Anal glands are not usually a common topic of discussion among cat aficionados and are rarely something we even think about until something goes wrong with them. My own quick, but unforgettable lesson on anal glands came one day, when my son pointed out a horrible "odor of infection" around Jaspurr's hind quarters.
Being quite familiar with the odor which abscesses extrude from previous experiences with other cats, we agreed that it did smell like Jaspurr had an infection of some sort.
Although there was no obvious tenderness in any of his nether parts, we whisked him off to our veterinarian for a checkup.
Dr. Dietrich asked a number of questions, and when he asked about "scooting around on the floor," I could sense where he was heading. Sure enough, when the vet tech brought me a sampling of the substance they had "expressed" from Jaspurr's anal glands, it was exactly what I had smelled earlier. We were sent home with a receipt and a somewhat grumpy and embarrassed cat.
What are anal glands and what do they do?
Technically, what we see and describe as "glands" are actually anal sacs, which contain the glands that secrete an oily, strong-smelling substance. Both male and female cats have anal glands, as do dogs and some other animals. You can see the anal sacs beneath the anus at roughly the 5 o'clock and 7 o'clock position in the attached photo. The photo shows the approximate positions of the anal sacs.
They are described as "pea-sized" in small dogs, and are smaller in cats.
In the wild, cats "express" this substance along with their feces, for marking purposes, a practice akin to leaving a calling card for subsequent visitors to read. As the anal canal opens for the feces to pass, the hard contents press against the anal glands, causing secretion of some of the substance.
Cats will also spontaneously express their anal glands when alarmed, much as skunks do.

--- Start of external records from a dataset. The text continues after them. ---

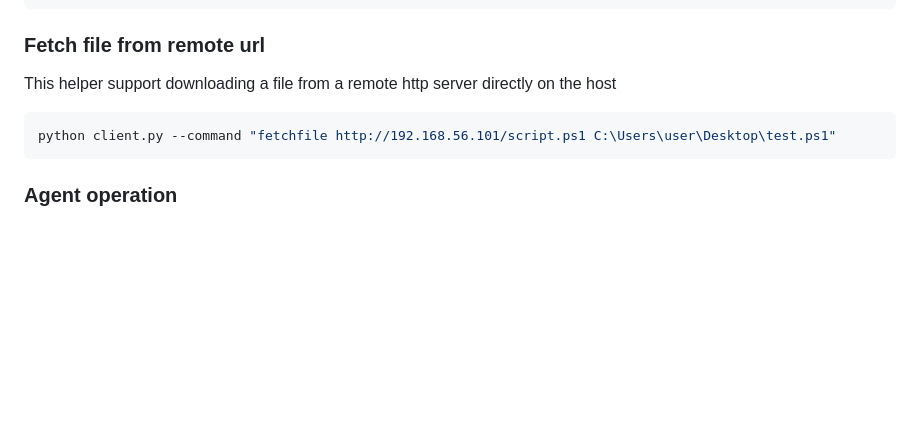
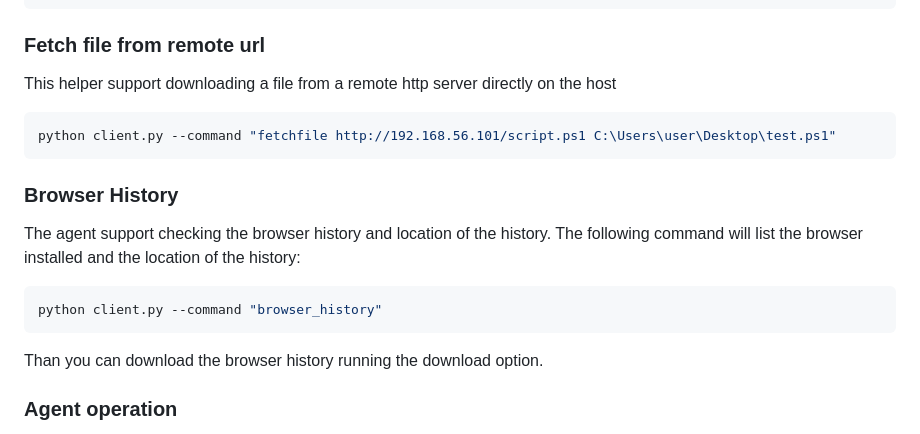
Before and after one commit to JeanBonBeurre34/cc-agent, a Markdown page: README.md, the part around the change. Drawn GitHub-style; blank space fills up the shorter version.

````diff
--- a/README.md
+++ b/README.md
@@ -133,6 +133,12 @@ This helper support downloading a file from a remote http server directly on the
 ```bash
 python client.py --command "fetchfile http://192.168.56.101/script.ps1 C:\Users\user\Desktop\test.ps1"
 ```
+### Browser History
+The agent support checking the browser history and location of the history. The following command will list the browser installed and the location of the history:
+```bash
+python client.py --command "browser_history"
+```
+Than you can download the browser history running the download option.
 ### Agent operation
 The Go agent, once started, will periodically check the server for commands to execute. If the "shell" command is received, it will attempt to establish a shell connection to the listener address.
 
````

Some veterinarians believe the anal gland is vestigial because it requires hard feces to properly express its fluid. They argue that the commercial cat food we give our kitties produces softer "poop," which doesn't exert the necessary pressure to make the gland work right. On the other hand, cats still "express" their anal glands when alarmed or upset (which was evidently the case with Jaspurr), and it would certainly serve as a territorial marking, judging from the strong odor. Commonly-cited spontaneous expressions occur when a rectal thermometer is used on a cat, or when a groomer is working near the rectal area.
Some cats need to have their anal glands manually expressed from time-to-time, usually by a veterinarian or groomer, although a cat owner can learn the procedure, which is fairly straightforward.
Other Potential Problems with Anal Glands
- Impaction: If a cat fails to express his or her anal gland regularly, the material within can build up and turn into a waxy hard impacted piece of "sludge." Scooting across the floor or licking the anal region can be signs of anal gland impaction. Impaction is not as easily treated as simply expressing the gland, but usually involves cleaning out the impaction under sedation and administering oral and/or topical antibiotics, along with pain killers.
- Anal Gland Infection: Infection often accompanies impaction, or may be present by itself. Infected anal glands can rupture to the surface much like any other abscess. In this case, veterinary treatment is essentially the same, usually by lancing, debriding, flushing with an antiseptic solution, and administering antibiotics.
- Cancer: Chronic and advanced anal gland problems such as recurring abscesses can eventually lead to cancer. Surgical removal of the anal glands is sometimes offered in chronic cases, to prevent the possibility of cancer. It is serious surgery, but there are no known drawbacks to the cat who has had his or her anal glands removed.
How can I help prevent these problems?
Heightened awareness of your cat's usual physical condition and routines is as critical with his anal sac as with other body functions.
Some experts believe a diet high in fat can contribute to thick, viscous anal sac secretions, which can harden and cause impaction. Others hypothesize that a diet higher in fiber will create firmer stools, thus facilitating the expression of anal sac substance. Your experience will vary, but diet is something you can discuss with your veterinarian. If you are interested in diet modification, the A-Z Food Comparison section offers both fat and fiber percentages (and other nutritional values) of many high-quality cat foods, along with major brands.
If your cat has had anal sac impaction in the past, or regularly needs to be manually expressed, you probably already are paying close attention to potential symptoms of problems.
If your cat has had no previous problems, just remain aware and be observant of changes. Being aware of your cat's normal body condition is probably the best thing you can do for your cat's overall health, in the long run.